▶ [HOW TO COMPLETE THIS TASK] Look for the word "styled" in the entries and copy each line where it appears.

++++++

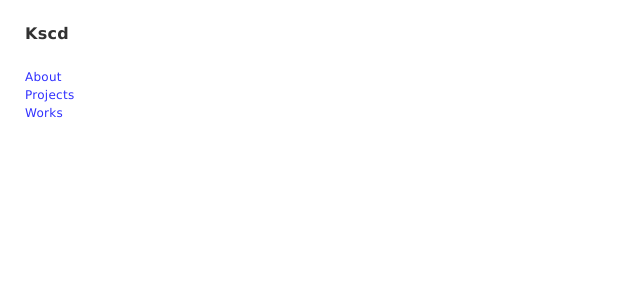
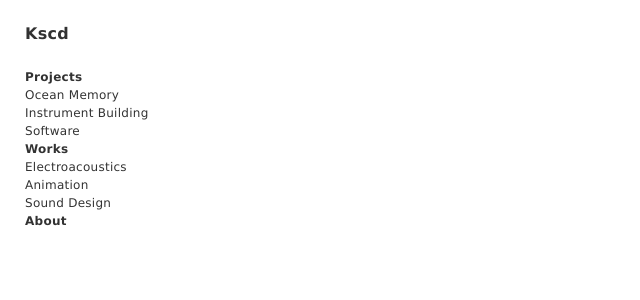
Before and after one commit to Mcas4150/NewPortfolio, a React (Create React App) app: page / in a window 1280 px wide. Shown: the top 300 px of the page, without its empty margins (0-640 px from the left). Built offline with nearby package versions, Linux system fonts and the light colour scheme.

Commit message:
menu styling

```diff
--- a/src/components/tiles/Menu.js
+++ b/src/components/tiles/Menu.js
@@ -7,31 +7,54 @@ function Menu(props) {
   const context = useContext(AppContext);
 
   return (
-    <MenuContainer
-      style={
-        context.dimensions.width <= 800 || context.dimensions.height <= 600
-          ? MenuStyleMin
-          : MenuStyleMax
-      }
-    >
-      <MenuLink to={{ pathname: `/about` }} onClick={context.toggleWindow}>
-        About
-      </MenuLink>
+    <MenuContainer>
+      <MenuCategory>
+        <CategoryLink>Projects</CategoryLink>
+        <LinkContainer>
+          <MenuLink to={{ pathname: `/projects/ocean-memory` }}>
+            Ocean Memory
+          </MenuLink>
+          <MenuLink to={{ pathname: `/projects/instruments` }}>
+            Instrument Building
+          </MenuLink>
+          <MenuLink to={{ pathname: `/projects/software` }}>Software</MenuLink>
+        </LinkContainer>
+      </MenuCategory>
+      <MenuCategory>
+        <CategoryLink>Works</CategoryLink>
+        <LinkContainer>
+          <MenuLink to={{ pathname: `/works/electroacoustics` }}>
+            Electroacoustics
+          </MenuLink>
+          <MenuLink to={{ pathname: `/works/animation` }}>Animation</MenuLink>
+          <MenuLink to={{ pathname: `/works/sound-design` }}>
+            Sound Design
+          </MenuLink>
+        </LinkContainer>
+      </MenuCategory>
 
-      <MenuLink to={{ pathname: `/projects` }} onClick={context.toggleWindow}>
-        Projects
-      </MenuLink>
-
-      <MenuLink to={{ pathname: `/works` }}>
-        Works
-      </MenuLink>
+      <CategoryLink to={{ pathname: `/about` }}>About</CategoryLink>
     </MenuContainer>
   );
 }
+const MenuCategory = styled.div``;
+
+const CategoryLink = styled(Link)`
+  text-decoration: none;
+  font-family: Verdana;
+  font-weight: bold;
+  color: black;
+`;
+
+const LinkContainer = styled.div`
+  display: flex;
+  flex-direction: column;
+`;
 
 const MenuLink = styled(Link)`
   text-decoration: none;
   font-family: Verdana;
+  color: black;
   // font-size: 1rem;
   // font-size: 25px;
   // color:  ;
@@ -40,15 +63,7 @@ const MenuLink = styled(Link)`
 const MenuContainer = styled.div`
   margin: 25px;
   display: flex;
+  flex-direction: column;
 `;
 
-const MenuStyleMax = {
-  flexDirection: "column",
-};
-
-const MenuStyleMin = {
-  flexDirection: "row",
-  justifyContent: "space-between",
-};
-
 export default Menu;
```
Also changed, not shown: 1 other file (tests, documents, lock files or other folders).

++++++

▶ [OUTPUT OF THE EXERCISE]
+const MenuCategory = styled.div``;
+const CategoryLink = styled(Link)`
+const LinkContainer = styled.div`
 const MenuLink = styled(Link)`
@@ -40,15 +63,7 @@ const MenuLink = styled(Link)`
 const MenuContainer = styled.div`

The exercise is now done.